Players can get varying degrees of ice hockey stick flex in the shaft. Generally, hockey sticks are imprinted with a number indicating the stick flex, and the smaller the flex rating number, the more flexible the hockey stick is.
How To Choose Hockey Stick Flex
Stronger, heavier players should have a higher flex. Smaller, weaker players should have a lower flex. How to choose hockey stick flex by the rating? A hockey stick flex rating number is a relative thing. A youth stick rated 45 flex will be a flexible stick for a light weight player, like an 8 or 10 year old who weighs less than 75 pounds, while it may seem stiff to a player under 55 pounds.
Please keep in mind that the flex number is assigned to the hockey stick at full length. If you cut the shaft shorter, you make it stiffer. As a player grows, their comfortable shaft stiffness rating will have to increase.
What Does Hockey Stick Flex Rating Number Represent?
Hockey stick flex rating number represents the number of pounds of force it takes to bend the shaft 1 inch with top hand at the top of the stick and the bottom hand applying pressure to the middle of the shaft.
A 85 flex shaft requires 85 lbs of force to flex 1” at the full length of the new ice hockey stick. Remember that you may cut your sticks down to size, and when you do, they become stiffer. Take a stick off the rack and hold your top hand where you’d be cutting it and then try to flex it.
How Does Hockey Stick Flex Affect A Shot?
Stiffer sticks, as long as they still flex, will deliver a harder slapshot. Flex is important in the force of a shot because energy is stored in the flexed shaft and released when the stick moves forward and the flex unwinds and whips the puck. Too flexible is too mushy and absorbs too much of the shot. If you watch a slow motion video of a hockey stick shooting a puck, you’ll see the shaft flex a bit on impact. When it bends, energy is spring loaded into the shaft of the hockey stick and that energy is released upon the puck with the follow through. The force your body and arms put on the stick is the pounds of force, and that changes with the type of shot just like the pounds of force on your ankles changes between standing and running.

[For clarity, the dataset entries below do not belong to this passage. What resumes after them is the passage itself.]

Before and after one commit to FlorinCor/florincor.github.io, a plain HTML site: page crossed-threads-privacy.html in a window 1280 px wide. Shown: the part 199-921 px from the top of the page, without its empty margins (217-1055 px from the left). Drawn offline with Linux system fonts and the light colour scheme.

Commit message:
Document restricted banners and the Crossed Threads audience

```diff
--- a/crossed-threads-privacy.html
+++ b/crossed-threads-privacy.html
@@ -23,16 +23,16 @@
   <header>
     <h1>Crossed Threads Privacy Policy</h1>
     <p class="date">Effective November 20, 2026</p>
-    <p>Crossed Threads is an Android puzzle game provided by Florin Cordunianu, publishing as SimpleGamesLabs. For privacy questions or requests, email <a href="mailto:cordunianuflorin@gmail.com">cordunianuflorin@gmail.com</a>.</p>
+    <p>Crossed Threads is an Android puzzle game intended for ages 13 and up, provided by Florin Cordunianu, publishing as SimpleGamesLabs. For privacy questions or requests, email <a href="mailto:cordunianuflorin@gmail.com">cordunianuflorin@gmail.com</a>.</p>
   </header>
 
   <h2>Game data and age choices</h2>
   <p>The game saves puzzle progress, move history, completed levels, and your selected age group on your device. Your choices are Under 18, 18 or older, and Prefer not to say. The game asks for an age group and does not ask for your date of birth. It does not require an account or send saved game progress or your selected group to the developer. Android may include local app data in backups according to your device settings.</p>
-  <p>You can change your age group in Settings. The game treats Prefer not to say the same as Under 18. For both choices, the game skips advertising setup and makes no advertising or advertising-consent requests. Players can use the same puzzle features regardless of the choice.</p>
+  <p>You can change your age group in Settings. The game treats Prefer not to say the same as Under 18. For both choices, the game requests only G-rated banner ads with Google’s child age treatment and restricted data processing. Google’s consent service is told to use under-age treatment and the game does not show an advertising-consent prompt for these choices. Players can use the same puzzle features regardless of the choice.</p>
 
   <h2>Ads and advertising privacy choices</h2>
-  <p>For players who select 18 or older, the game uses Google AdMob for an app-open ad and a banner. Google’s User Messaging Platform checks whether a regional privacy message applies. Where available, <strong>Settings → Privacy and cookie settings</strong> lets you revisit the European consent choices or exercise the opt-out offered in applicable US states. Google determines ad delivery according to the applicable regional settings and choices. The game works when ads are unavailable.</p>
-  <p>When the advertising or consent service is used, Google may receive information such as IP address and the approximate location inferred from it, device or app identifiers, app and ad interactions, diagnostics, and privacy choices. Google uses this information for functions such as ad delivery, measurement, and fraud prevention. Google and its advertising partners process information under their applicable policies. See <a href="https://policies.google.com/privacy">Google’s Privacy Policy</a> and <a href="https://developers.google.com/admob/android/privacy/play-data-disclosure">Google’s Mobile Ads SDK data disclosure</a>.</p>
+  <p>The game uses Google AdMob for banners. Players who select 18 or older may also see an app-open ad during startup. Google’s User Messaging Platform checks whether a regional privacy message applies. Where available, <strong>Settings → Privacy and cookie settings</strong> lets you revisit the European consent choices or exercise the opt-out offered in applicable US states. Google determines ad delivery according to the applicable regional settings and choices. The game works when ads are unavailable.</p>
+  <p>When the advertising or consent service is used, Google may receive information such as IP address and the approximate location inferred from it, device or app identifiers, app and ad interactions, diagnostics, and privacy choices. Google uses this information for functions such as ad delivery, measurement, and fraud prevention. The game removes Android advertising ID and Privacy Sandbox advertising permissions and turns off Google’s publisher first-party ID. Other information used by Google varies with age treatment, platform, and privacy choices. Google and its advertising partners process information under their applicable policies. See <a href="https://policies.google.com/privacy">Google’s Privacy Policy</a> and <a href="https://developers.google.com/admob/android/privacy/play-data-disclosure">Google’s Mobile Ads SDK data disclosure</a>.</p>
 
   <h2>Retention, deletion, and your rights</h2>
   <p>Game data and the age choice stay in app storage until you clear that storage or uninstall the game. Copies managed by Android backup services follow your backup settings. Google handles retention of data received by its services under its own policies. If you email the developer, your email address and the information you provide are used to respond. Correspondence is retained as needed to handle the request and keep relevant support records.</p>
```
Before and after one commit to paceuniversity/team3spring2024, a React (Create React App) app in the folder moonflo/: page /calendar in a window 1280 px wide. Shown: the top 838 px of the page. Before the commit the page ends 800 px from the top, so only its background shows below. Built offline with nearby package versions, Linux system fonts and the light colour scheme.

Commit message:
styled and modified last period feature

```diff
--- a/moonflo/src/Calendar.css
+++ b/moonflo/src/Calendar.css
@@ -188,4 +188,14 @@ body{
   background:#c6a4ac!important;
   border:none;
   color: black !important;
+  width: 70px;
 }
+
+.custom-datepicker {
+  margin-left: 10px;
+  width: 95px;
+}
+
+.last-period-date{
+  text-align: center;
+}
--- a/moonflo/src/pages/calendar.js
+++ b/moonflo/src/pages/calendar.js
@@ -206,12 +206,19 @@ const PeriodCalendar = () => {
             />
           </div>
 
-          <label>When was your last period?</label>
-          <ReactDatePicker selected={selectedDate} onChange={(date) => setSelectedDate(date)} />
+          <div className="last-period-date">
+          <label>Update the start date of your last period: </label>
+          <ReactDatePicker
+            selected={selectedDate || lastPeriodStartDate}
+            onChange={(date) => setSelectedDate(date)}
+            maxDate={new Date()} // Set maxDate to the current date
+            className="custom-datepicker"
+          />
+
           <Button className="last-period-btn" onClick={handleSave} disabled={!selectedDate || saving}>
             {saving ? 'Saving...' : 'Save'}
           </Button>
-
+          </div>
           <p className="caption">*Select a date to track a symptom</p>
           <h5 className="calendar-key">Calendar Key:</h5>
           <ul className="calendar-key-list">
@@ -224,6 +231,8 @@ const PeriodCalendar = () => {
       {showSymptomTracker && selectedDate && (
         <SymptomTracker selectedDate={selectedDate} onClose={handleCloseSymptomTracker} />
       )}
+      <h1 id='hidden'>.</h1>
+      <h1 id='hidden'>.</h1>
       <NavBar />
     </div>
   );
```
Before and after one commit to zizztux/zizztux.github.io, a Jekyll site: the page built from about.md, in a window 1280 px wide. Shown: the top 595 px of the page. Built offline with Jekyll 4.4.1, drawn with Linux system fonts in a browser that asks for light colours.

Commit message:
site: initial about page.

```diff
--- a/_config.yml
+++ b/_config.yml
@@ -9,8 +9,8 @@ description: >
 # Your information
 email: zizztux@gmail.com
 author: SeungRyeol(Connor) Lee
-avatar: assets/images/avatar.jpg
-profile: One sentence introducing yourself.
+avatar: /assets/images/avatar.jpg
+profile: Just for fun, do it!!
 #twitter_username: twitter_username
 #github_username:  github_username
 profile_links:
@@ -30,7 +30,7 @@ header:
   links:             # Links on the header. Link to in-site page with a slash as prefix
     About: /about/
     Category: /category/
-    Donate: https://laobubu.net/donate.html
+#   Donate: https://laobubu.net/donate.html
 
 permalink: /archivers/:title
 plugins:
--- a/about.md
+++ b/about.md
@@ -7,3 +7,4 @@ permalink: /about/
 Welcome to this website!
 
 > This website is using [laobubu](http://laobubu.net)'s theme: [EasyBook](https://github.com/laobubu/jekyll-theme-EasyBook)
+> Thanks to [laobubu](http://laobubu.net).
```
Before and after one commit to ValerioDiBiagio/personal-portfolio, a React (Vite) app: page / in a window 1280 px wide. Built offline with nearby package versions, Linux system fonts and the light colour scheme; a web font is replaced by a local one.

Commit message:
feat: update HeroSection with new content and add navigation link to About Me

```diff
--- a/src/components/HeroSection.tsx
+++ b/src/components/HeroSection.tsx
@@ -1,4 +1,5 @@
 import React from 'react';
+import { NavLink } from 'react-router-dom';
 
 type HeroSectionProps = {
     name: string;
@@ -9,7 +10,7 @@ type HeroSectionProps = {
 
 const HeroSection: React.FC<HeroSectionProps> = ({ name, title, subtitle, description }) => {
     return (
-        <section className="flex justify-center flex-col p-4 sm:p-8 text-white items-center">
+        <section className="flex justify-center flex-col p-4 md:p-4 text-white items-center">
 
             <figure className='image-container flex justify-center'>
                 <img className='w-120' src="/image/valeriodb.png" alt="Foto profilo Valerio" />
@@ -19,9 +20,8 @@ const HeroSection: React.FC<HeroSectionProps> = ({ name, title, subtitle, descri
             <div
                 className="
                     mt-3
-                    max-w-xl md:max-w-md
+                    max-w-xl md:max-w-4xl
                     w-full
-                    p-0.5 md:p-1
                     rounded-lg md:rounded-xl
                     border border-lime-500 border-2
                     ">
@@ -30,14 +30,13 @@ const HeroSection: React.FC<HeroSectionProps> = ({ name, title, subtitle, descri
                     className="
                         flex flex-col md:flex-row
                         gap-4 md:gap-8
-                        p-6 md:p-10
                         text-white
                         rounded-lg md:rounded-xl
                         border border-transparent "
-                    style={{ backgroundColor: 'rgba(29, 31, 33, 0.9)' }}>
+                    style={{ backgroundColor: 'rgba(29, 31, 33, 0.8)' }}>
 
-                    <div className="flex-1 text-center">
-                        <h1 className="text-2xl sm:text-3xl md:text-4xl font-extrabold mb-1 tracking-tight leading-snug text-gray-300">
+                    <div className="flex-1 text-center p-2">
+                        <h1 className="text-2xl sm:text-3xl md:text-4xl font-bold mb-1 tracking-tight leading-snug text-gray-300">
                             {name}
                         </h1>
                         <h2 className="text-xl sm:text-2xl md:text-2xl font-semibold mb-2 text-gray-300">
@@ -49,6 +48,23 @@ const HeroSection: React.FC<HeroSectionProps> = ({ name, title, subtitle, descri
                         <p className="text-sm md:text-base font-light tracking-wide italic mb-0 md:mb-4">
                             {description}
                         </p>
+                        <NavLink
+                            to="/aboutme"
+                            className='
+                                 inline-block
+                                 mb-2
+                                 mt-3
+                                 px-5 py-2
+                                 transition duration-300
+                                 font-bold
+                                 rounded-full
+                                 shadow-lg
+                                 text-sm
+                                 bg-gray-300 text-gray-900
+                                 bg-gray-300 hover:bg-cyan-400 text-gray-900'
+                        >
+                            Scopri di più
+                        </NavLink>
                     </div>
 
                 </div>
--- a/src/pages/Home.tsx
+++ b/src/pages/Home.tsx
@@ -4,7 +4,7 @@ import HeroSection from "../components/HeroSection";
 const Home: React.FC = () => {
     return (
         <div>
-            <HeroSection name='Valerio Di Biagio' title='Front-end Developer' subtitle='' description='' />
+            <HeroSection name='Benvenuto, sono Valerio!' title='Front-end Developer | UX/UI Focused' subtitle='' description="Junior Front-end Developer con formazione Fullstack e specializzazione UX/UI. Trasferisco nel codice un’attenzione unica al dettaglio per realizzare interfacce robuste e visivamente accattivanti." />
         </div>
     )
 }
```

For example, if a 100 pound person is standing, there’s 100 pounds of pressure on the ankles. If they jump or run they increase that force or pressure on the ankles significantly. The same applies to the hockey stick. More rigorous movement creates more force, pressure, or pounds per inch on the shaft of the hockey stick.
Using a stick that is too flexible will cause mushy sluggish stickhandling and weaker shots. Too stiff will also weaken shots because you won’t be able to get enough energy penned up on the flexed shaft.
Does Hockey Stick Construction Change The Flex?
No. Remember the flex rating is in pounds. 85 pounds are 85 pounds regardless of what material they’re applied to. Flex is the same regardless of what type materials are used to make a hockey stick. A wood stick with a flex of 100 has the same stiffness as a composite stick with a flex of 100. They both require 100 pounds of pressure to bend the hockey stick an inch.